What Is It Worth to You?
In 2007, Radiohead did something relatively ballsy. They put their then newest album, “In Rainbows” up for digital download. And the price was whatever you wanted to pay.
Yes, you could have paid nothing.
But this was not just Radiohead being nice to their fans. No, this was much bigger than that. By letting downloaders pay what they wanted, Radiohead posed the question “What is our music worth to you?”. And you know what? It spoke volumes.
Some paid nothing. Others paid $100+ for the album. Without even hearing it.
The question now is this:
When will a major game developer, say, Activision for example (Call of Duty, anyone?), pull this kind of stunt?
And, more importantly, would it even work? Or would millions of gamers just download it for free, and seriously harm the revenue of one of gaming’s biggest cash-cows?
The question is a lot harder to answer than it might seem at first.
Radiohead managed to make a decent amount of money off of “In Rainbows”. Even though the album was free to download, it still sold extremely well on CD (and vinyl, of course). Even though many people downloaded the whole thing for free, Radiohead still made money of the digital release overall. And it made listeners question their appreciation of the band when it came time to say what the music was worth to them. But gamers are not like music lovers. And there are not many games that are as big as Radiohead (that may be an inaccurate statement).
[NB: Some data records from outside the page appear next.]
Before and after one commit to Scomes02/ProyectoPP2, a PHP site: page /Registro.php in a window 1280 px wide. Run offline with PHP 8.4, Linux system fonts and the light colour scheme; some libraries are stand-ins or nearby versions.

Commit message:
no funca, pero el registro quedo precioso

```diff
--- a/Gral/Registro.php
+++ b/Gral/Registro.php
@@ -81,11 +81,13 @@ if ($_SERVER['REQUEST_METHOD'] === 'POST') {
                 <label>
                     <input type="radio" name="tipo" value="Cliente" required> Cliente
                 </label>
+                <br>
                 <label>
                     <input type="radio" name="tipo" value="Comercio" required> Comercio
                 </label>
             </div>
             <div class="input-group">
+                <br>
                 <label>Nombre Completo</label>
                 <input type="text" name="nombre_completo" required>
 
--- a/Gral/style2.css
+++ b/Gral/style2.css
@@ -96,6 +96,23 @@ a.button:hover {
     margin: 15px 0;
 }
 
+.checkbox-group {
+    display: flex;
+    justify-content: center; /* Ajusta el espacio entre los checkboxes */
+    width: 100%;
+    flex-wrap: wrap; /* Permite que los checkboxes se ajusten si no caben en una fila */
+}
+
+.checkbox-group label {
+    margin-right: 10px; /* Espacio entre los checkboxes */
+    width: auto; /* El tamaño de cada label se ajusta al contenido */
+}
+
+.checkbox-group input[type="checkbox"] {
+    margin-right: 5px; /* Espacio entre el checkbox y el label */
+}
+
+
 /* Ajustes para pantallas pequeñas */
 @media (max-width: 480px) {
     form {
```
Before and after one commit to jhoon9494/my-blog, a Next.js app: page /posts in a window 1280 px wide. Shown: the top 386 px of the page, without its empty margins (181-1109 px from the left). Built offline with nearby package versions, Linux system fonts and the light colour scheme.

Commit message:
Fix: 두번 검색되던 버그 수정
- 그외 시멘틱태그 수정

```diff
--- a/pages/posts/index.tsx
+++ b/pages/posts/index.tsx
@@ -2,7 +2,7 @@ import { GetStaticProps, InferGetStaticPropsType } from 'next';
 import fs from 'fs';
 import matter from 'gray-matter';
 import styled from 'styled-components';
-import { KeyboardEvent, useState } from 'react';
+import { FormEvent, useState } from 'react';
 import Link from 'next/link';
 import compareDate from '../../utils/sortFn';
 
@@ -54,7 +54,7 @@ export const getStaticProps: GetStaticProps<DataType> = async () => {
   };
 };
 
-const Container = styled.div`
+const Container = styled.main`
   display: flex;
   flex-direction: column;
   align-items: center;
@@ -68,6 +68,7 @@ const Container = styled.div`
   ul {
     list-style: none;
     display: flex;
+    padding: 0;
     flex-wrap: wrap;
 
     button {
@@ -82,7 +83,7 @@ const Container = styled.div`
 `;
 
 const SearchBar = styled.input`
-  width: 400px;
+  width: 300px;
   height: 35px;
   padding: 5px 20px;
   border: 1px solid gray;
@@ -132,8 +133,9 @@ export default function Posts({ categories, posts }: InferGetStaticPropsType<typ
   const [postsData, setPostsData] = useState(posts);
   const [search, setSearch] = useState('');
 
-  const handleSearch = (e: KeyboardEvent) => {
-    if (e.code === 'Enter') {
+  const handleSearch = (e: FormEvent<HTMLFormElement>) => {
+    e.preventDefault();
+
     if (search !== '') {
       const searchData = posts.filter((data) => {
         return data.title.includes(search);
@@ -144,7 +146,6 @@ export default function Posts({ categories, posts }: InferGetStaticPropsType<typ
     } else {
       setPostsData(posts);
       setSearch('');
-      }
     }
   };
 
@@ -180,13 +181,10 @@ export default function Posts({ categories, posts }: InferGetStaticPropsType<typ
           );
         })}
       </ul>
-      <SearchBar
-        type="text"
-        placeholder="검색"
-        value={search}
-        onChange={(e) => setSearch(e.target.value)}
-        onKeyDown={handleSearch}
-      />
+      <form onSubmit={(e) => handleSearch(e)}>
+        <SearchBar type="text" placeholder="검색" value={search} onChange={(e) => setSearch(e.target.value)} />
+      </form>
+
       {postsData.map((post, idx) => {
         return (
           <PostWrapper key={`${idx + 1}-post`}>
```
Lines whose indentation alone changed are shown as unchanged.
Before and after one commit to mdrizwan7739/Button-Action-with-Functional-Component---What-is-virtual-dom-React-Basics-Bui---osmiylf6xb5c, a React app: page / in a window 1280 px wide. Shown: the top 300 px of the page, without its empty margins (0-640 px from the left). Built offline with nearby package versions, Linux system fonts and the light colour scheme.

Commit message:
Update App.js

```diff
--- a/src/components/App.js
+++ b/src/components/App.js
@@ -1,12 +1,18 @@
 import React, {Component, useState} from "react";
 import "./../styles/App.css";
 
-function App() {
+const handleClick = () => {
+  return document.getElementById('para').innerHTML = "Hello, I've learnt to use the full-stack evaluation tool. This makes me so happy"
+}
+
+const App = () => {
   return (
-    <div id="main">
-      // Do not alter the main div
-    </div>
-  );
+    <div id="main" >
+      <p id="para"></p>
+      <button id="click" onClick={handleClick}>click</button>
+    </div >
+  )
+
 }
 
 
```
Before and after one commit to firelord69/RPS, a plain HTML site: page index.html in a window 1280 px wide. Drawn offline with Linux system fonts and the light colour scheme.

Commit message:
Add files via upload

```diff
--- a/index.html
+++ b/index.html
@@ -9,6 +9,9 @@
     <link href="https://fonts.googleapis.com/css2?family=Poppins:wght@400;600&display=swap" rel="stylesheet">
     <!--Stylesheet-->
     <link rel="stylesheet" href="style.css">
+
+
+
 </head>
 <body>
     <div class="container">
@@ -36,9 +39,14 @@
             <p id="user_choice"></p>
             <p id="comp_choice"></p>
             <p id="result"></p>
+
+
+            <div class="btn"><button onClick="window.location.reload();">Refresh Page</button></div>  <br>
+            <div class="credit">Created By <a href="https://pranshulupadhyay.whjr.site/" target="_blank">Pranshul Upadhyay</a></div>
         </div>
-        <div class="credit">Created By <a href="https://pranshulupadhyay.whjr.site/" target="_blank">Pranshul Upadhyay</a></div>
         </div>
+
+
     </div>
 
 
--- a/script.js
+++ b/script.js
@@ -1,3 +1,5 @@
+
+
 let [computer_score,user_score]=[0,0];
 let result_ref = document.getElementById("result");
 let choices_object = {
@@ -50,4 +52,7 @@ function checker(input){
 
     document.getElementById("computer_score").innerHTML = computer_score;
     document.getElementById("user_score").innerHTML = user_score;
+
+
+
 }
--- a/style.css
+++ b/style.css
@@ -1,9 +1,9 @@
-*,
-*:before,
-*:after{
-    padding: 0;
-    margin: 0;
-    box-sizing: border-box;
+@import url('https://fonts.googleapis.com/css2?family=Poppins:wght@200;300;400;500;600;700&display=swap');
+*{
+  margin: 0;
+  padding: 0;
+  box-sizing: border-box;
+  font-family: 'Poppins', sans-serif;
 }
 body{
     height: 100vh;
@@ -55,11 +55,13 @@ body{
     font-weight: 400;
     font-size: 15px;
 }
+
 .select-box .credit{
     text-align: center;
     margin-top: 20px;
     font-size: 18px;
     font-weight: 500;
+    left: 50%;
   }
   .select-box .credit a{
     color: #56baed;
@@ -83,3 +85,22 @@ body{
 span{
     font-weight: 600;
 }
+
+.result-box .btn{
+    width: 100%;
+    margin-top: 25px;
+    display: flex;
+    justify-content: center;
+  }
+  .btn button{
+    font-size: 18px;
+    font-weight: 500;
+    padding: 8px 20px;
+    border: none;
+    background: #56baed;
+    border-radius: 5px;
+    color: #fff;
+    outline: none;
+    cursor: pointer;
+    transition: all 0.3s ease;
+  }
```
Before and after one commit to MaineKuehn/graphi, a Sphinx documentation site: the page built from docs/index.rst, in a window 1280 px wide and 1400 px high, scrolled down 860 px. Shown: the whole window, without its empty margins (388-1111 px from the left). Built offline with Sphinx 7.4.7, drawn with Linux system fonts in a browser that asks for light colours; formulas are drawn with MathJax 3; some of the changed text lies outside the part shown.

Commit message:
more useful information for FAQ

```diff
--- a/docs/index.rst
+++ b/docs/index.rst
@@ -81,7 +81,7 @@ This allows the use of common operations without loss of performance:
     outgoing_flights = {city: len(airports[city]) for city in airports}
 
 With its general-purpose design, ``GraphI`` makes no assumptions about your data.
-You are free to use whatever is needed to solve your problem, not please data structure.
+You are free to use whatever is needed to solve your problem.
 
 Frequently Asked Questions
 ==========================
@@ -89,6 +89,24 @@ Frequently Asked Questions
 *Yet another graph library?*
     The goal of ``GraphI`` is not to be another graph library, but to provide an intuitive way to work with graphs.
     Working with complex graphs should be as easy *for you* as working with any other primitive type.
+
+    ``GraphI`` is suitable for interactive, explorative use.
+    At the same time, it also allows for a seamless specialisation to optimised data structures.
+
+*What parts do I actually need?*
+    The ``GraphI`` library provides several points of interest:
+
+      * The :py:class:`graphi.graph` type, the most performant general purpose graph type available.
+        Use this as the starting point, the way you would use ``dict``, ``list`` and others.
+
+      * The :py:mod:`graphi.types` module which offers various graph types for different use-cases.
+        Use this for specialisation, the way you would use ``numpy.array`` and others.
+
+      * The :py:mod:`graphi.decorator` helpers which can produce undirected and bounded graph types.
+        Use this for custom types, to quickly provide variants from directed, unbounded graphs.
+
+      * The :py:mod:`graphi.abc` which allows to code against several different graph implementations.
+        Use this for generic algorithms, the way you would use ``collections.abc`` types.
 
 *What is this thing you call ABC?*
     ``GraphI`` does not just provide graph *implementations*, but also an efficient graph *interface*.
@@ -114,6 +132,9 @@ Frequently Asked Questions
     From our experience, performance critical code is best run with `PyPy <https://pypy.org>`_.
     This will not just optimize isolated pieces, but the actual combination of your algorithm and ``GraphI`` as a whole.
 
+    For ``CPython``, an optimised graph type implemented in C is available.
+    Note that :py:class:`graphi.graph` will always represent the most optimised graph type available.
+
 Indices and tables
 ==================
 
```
Gamers, as a whole, are cheap. They are whiney. They do not like to pay for games. And then they wonder why games don’t get sequels, or why games that could have been great end up being awful.
Most gamers, if given the opportunity, would never pay for a single game ever again. It does not make any sense. If you want companies to develop games in the future, don’t you think it would be a good idea to support those companies? How can they afford to make a new game if everyone stole the last one? They can’t. That’s why most developers don’t even bother with the DS. Because of the emulators for it. They’re harmful to the market.
This isn’t to say that games are fairly priced. Because they are not. $60 for a full console release as a standard is absolutely not the way to do things. It causes gamers to skip releases that they otherwise would have been enjoying immediately upon launch. It causes dedicated fans to empty their wallets faster than they can refill them. And it makes GameStop’s used game section sort of worth it. Sort of. No used game should cost $55.
Back on topic, a name your own price full console release would almost certainly be doomed to fail. It would have to be from a trusted series, like Call of Duty, In fact, CoD might be the only series that even has a shot in hell of succeeding with a name your own price release.
It would have to go along the same lines as Radiohead’s digital release alongside it’s physical release. In english, that means release the game online with the “name your price” thing, and release physical copies in the store for the full price. See which sells better.
The only thing that would have to be different is that this would need to happen more than once. That’s why CoD is the best series to do it. There is a new CoD every year. If, for the next 3 years, Activision did a name your own price release, it could potentially speak volumes. Potentially.
Most gamers will get the free version, and keep it free. That’s just the way things are.
But if they didn’t, maybe we would finally learn what games are actually worth to individual gamers. The developers could learn a lot from that. It might actually change the way the market works.
This is all hypothetical. It most likely won’t happen. Gamers will love getting free games way too much to show how much the game is actually worth to them.